Salisbury, P A, Potter, T D, Gurung, A M, Mailer, R J, Williams, W M
Weed research 2018 v.58 no.3 pp. 200-209
Brassica napus, canola, crops, erucic acid, flowering, glucosinolates, oils, weeds, Australia

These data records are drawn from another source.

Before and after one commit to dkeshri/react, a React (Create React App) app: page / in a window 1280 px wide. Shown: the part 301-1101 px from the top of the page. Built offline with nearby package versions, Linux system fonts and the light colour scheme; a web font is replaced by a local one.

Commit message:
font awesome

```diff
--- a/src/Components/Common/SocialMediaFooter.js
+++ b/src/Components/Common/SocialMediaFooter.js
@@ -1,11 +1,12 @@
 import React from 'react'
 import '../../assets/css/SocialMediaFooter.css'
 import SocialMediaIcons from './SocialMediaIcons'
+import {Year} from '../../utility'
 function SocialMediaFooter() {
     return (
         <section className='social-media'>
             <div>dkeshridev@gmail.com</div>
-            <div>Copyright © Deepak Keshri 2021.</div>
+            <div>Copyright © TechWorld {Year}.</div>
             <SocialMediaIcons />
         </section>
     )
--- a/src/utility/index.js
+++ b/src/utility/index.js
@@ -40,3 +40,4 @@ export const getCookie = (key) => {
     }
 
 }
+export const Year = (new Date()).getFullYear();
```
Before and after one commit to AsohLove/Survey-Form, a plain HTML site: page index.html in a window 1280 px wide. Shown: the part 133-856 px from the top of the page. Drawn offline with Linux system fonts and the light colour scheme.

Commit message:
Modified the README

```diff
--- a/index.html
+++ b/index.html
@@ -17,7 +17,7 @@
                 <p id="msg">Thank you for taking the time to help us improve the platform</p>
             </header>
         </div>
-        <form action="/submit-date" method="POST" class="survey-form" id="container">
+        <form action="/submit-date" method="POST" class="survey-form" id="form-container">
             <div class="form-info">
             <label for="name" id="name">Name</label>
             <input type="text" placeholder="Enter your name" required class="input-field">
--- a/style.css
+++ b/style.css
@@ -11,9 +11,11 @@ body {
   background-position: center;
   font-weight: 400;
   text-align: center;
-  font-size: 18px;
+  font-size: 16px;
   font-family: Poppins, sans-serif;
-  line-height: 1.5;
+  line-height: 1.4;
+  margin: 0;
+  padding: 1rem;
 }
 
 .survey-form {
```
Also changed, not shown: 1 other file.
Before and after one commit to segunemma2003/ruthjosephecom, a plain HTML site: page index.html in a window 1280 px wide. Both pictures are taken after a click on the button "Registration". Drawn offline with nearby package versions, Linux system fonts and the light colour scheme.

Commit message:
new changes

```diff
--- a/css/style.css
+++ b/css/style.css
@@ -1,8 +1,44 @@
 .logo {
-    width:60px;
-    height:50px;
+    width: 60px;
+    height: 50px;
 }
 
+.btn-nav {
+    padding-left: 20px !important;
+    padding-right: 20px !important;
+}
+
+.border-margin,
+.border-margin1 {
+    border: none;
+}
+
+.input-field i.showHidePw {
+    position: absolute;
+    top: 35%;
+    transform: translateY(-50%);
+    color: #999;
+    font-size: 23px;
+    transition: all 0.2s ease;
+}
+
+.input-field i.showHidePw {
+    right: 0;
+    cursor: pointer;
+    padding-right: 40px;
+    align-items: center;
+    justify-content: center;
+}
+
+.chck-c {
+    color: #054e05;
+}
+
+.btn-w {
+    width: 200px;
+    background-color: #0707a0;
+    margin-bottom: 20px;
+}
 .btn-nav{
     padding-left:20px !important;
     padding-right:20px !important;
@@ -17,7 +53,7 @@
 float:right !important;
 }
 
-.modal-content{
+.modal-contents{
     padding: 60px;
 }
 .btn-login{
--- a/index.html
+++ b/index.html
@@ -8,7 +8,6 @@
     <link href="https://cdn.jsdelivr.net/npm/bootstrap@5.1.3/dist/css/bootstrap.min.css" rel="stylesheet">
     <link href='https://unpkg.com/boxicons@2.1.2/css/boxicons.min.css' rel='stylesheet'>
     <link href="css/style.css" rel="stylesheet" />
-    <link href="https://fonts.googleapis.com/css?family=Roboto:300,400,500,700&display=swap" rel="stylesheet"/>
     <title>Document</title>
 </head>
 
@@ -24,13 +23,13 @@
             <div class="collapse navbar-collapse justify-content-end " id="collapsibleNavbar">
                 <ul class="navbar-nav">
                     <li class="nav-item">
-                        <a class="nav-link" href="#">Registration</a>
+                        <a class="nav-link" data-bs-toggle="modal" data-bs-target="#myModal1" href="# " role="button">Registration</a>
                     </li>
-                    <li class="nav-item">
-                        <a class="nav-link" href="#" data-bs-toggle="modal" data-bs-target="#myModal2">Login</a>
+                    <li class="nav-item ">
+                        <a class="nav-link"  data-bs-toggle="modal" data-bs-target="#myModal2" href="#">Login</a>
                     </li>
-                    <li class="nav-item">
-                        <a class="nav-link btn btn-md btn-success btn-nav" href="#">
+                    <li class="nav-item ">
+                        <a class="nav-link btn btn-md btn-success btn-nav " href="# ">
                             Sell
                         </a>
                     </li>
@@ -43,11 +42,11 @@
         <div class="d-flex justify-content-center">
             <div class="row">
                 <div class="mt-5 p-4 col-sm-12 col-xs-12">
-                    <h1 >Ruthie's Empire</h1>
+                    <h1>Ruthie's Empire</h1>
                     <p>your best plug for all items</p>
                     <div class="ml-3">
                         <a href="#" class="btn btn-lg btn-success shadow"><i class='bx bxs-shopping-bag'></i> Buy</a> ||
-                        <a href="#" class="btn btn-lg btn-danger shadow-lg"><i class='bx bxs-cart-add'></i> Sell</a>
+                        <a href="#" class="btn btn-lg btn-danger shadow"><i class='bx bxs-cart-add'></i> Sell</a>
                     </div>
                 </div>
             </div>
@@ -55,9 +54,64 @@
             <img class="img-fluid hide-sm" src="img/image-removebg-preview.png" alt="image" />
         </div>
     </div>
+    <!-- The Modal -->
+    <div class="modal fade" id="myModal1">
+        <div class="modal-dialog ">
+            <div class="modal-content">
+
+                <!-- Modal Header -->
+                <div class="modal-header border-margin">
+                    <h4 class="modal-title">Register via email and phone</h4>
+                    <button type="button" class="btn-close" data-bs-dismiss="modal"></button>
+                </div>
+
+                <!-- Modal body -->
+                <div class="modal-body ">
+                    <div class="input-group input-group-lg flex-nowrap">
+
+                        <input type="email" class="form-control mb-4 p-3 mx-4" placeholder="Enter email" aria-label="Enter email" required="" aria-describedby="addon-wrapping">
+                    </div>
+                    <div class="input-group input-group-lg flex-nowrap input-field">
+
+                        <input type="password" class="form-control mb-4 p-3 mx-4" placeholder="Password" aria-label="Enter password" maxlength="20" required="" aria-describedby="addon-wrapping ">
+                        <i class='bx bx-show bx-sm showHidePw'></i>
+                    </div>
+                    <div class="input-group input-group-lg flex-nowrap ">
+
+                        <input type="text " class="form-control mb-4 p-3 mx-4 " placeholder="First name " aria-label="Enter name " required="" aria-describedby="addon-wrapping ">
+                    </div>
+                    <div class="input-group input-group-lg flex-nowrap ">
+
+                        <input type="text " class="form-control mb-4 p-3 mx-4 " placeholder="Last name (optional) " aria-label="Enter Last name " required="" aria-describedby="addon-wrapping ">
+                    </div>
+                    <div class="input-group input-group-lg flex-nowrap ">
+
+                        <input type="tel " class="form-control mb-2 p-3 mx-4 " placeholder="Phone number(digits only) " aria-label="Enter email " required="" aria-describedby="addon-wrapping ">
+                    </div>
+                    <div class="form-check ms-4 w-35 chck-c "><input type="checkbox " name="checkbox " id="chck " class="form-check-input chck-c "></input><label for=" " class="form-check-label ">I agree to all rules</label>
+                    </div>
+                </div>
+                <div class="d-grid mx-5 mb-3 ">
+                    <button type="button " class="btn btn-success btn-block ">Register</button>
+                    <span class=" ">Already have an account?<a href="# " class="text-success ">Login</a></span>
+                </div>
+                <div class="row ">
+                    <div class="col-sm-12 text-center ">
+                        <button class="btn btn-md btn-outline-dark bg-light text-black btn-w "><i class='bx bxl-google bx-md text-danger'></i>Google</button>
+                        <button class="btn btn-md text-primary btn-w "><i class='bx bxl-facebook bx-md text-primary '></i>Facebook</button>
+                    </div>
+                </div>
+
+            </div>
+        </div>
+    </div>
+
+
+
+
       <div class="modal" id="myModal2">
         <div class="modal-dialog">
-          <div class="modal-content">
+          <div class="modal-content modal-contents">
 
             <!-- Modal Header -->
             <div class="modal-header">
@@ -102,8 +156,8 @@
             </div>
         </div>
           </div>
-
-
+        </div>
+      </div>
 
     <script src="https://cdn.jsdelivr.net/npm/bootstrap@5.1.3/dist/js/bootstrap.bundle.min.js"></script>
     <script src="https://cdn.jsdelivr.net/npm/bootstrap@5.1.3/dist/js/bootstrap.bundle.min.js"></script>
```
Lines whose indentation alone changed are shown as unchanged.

Brassicaceae weeds are a widespread problem in Australian oilseed rape crops. The weeds not only compete for resources during crop growth, but also have the potential to reduce both oil and meal quality of the harvested crop. This study investigated oil and meal quality of weedy species from the Brassicaceae family that were collected throughout cropping regions of Australia. Eighty‐nine lines from 19 species were grown and evaluated in the same environment for their potential to contaminate Australian oilseed rape seed lots. Seed and flowering characteristics of each species were also examined. The glucosinolate concentration of most of the weedy species was greater than 100 μmol g⁻¹ of oil‐free meal, well above the threshold for meeting oilseed rape quality. Erucic acid content of 18 of the 19 weedy species also exceeded the oilseed rape quality standard of less than 2% erucic acid. This study highlights the potential of the weedy species to reduce the quality of Australian oilseed rape crops.